For every entry, output the exact wording.

##########

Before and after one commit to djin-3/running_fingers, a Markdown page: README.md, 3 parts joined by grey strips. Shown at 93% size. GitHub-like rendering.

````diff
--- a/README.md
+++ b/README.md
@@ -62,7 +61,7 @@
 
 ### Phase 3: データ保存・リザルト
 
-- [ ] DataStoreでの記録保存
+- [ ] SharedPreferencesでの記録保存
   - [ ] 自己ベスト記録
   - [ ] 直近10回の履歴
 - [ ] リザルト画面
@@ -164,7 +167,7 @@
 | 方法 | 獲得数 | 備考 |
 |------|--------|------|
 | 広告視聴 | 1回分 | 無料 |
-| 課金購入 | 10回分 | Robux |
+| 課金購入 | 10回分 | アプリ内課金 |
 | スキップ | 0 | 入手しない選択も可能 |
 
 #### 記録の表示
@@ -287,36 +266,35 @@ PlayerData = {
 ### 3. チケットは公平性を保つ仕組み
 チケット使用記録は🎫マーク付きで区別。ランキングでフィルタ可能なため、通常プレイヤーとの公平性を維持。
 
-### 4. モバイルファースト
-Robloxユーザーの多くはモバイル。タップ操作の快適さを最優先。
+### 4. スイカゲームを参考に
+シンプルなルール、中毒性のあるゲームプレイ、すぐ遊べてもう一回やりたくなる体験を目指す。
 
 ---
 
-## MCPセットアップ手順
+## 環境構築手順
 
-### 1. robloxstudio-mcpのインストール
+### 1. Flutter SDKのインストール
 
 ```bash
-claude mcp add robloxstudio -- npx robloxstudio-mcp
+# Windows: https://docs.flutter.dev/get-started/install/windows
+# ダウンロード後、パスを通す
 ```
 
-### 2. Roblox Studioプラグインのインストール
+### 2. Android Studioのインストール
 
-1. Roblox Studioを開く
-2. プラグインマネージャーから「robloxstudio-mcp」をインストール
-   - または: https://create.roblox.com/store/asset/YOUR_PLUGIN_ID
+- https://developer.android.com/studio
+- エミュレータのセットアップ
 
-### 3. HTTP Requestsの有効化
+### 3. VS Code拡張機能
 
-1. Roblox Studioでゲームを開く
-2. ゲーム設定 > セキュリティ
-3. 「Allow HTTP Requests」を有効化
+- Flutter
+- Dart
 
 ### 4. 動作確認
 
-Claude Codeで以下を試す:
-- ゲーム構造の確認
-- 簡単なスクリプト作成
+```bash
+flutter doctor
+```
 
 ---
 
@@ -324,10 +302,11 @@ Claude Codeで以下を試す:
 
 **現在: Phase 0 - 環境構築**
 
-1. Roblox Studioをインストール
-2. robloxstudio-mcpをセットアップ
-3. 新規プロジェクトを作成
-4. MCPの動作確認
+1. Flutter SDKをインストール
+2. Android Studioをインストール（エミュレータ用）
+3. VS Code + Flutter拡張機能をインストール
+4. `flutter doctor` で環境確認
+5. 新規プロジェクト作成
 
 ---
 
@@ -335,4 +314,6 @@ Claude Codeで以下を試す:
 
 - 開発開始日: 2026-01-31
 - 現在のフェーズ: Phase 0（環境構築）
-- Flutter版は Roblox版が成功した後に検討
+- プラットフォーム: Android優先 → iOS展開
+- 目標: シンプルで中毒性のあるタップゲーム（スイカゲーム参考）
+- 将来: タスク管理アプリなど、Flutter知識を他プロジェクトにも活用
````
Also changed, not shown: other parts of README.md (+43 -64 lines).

##########

Answer to the exercise:
Before and after one commit to djin-3/running_fingers, a Markdown page: README.md, 3 parts joined by grey strips. Shown at 93% size. GitHub-like rendering.

````diff
--- a/README.md
+++ b/README.md
@@ -62,7 +61,7 @@
 
 ### Phase 3: データ保存・リザルト
 
-- [ ] DataStoreでの記録保存
+- [ ] SharedPreferencesでの記録保存
   - [ ] 自己ベスト記録
   - [ ] 直近10回の履歴
 - [ ] リザルト画面
@@ -164,7 +167,7 @@
 | 方法 | 獲得数 | 備考 |
 |------|--------|------|
 | 広告視聴 | 1回分 | 無料 |
-| 課金購入 | 10回分 | Robux |
+| 課金購入 | 10回分 | アプリ内課金 |
 | スキップ | 0 | 入手しない選択も可能 |
 
 #### 記録の表示
@@ -287,36 +266,35 @@ PlayerData = {
 ### 3. チケットは公平性を保つ仕組み
 チケット使用記録は🎫マーク付きで区別。ランキングでフィルタ可能なため、通常プレイヤーとの公平性を維持。
 
-### 4. モバイルファースト
-Robloxユーザーの多くはモバイル。タップ操作の快適さを最優先。
+### 4. スイカゲームを参考に
+シンプルなルール、中毒性のあるゲームプレイ、すぐ遊べてもう一回やりたくなる体験を目指す。
 
 ---
 
-## MCPセットアップ手順
+## 環境構築手順
 
-### 1. robloxstudio-mcpのインストール
+### 1. Flutter SDKのインストール
 
 ```bash
-claude mcp add robloxstudio -- npx robloxstudio-mcp
+# Windows: https://docs.flutter.dev/get-started/install/windows
+# ダウンロード後、パスを通す
 ```
 
-### 2. Roblox Studioプラグインのインストール
+### 2. Android Studioのインストール
 
-1. Roblox Studioを開く
-2. プラグインマネージャーから「robloxstudio-mcp」をインストール
-   - または: https://create.roblox.com/store/asset/YOUR_PLUGIN_ID
+- https://developer.android.com/studio
+- エミュレータのセットアップ
 
-### 3. HTTP Requestsの有効化
+### 3. VS Code拡張機能
 
-1. Roblox Studioでゲームを開く
-2. ゲーム設定 > セキュリティ
-3. 「Allow HTTP Requests」を有効化
+- Flutter
+- Dart
 
 ### 4. 動作確認
 
-Claude Codeで以下を試す:
-- ゲーム構造の確認
-- 簡単なスクリプト作成
+```bash
+flutter doctor
+```
 
 ---
 
@@ -324,10 +302,11 @@ Claude Codeで以下を試す:
 
 **現在: Phase 0 - 環境構築**
 
-1. Roblox Studioをインストール
-2. robloxstudio-mcpをセットアップ
-3. 新規プロジェクトを作成
-4. MCPの動作確認
+1. Flutter SDKをインストール
+2. Android Studioをインストール（エミュレータ用）
+3. VS Code + Flutter拡張機能をインストール
+4. `flutter doctor` で環境確認
+5. 新規プロジェクト作成
 
 ---
 
@@ -335,4 +314,6 @@ Claude Codeで以下を試す:
 
 - 開発開始日: 2026-01-31
 - 現在のフェーズ: Phase 0（環境構築）
-- Flutter版は Roblox版が成功した後に検討
+- プラットフォーム: Android優先 → iOS展開
+- 目標: シンプルで中毒性のあるタップゲーム（スイカゲーム参考）
+- 将来: タスク管理アプリなど、Flutter知識を他プロジェクトにも活用
````
Also changed, not shown: other parts of README.md (+43 -64 lines).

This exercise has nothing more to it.